Abba Anthony also said, 'Just as fish die if they stay too long out of water, so the monks who loiter outside their cells or pass their time with men of the world lose the intensity of inner peace. So like a fish going towards the sea, we must hurry to reach our cell, for fear that if we delay outside we will loose our interior watchfulness'.
Though none of us are solitary hermits (for which some of us may well thank God!), is there still anything we can learn from Anthony's strong warning against monks loitering outside their cells?!
I recall a time some years back when prayer and worship had become particularly arid. I had lost the 'intensity of inner peace' that Anthony talks about. And that was due, largely, to my rushing around.
I went to a spiritual director and told him about this, and he asked me a surprising question: 'What have you *really* enjoyed doing in the past couple of weeks?'
Rather guiltily, I responded that the most enjoyable thing I could remember doing was going to an Italian restaurant on my own, having a pizza and a large glass of white wine, and slowly eating it, whilst I watched the river pass by and the sun glint off it.
Just in the process of describing it again to my director brought back the intensity of the moment - its rejuvenating calm.
The spiritual director clapped his hands together with the glee of a doctor who has diagnosed his patient. 'Right,' he said. 'That's what you're to do once a week. Find something you really enjoy and treat yourself'.
I doubt any onlooker - or even Abba Anthony! - would consider my solitary lunches to be moments of prayer. But they became key moments when I slowed down, and reentered God's presence.
In a sense, those weekly meals became the 'cell' into which I retreated and where my 'intensity of inner peace' was restored.

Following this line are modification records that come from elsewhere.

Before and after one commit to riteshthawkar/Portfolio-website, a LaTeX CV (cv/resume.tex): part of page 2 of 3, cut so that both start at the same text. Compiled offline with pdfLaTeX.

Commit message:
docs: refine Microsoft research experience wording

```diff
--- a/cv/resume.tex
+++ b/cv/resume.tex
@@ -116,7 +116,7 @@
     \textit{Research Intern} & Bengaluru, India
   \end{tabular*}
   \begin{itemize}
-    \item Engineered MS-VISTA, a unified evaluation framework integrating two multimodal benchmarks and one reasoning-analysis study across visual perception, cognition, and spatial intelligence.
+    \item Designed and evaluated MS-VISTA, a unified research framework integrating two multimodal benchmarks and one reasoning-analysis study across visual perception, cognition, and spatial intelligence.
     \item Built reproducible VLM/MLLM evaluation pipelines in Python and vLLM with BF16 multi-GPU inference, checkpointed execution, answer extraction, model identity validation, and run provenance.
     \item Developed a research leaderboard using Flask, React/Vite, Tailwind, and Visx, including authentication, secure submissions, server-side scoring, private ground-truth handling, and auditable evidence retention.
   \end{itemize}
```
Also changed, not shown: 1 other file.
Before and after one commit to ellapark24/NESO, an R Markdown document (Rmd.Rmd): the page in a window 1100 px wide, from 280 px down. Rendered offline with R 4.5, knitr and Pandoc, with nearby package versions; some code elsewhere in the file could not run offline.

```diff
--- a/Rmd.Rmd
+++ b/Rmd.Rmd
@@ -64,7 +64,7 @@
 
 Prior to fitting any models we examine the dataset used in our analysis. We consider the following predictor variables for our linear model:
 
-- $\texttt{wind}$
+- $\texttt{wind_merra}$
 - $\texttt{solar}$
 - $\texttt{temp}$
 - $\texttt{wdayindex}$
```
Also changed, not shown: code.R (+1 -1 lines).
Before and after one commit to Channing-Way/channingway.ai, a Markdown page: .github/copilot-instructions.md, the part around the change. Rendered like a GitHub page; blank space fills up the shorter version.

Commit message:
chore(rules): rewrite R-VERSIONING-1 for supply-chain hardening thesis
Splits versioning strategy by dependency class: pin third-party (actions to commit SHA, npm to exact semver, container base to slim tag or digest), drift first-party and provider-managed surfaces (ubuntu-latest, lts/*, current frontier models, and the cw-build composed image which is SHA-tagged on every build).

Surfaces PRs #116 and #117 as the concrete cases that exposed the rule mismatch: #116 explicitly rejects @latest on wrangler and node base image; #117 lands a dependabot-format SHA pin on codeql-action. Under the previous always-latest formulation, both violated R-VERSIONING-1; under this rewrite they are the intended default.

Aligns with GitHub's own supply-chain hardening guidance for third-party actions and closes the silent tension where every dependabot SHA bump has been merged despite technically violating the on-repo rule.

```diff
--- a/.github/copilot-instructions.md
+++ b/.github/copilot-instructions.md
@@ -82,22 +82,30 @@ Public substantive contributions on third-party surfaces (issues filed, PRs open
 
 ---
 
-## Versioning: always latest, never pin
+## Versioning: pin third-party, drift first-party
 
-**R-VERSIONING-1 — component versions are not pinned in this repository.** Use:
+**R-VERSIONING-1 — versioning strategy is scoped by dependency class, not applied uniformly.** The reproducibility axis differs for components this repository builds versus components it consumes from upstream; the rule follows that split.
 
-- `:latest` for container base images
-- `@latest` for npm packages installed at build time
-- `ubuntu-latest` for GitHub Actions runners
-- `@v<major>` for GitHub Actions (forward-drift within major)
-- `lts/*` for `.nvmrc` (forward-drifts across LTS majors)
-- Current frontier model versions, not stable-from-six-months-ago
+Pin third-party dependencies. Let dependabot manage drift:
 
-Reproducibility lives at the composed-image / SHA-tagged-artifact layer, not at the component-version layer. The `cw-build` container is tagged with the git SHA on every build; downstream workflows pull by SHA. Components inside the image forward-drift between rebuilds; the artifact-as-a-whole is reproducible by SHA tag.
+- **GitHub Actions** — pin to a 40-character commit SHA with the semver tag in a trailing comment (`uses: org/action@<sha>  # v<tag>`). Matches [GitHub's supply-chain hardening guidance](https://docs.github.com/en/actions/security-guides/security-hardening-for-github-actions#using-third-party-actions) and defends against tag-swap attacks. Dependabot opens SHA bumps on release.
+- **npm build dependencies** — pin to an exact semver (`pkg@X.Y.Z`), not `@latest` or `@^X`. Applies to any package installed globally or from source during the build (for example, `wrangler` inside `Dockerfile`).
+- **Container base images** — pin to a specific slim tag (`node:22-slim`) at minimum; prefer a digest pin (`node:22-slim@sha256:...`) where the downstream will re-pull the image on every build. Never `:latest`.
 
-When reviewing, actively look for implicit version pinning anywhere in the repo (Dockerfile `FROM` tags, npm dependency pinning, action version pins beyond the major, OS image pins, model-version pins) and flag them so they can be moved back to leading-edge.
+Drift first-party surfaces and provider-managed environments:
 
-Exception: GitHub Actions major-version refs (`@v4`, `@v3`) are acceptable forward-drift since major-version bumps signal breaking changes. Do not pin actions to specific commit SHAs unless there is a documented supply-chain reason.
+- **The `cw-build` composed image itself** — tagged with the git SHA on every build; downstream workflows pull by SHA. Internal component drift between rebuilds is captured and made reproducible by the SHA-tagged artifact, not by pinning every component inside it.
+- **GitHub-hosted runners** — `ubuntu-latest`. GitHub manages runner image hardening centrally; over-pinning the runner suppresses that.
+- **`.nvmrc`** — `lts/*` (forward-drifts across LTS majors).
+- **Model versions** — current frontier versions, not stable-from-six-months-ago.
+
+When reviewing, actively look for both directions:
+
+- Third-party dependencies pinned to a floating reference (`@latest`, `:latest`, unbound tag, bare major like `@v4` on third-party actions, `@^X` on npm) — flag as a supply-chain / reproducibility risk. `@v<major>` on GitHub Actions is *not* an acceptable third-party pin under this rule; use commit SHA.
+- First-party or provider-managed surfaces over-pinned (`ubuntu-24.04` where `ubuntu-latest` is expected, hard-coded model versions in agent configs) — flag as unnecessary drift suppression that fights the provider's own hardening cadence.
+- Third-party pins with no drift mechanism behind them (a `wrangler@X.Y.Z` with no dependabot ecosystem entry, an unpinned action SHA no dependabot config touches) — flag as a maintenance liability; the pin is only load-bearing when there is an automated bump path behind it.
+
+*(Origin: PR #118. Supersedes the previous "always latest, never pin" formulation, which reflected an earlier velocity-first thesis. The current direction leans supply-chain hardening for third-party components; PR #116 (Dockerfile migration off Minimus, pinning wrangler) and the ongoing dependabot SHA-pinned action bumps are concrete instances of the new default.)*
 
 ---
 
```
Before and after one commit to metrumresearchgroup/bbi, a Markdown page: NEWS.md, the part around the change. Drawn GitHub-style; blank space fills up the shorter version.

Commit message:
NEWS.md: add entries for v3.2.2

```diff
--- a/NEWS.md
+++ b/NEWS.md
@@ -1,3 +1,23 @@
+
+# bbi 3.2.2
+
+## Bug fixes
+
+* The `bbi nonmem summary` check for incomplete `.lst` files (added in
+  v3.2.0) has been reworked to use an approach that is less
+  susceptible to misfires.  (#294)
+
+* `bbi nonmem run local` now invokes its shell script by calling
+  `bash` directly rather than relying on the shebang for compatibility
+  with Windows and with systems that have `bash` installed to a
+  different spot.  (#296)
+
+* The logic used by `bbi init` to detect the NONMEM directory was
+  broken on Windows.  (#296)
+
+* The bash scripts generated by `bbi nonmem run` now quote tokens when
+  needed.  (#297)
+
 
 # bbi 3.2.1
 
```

It is a salutary lesson: rushing around in the busy world does gradually take its toll. We all need a 'cell' - a safe, quiet place to be with God. For each of us this will be a different place. Without time in God's presence we become like fish out of water.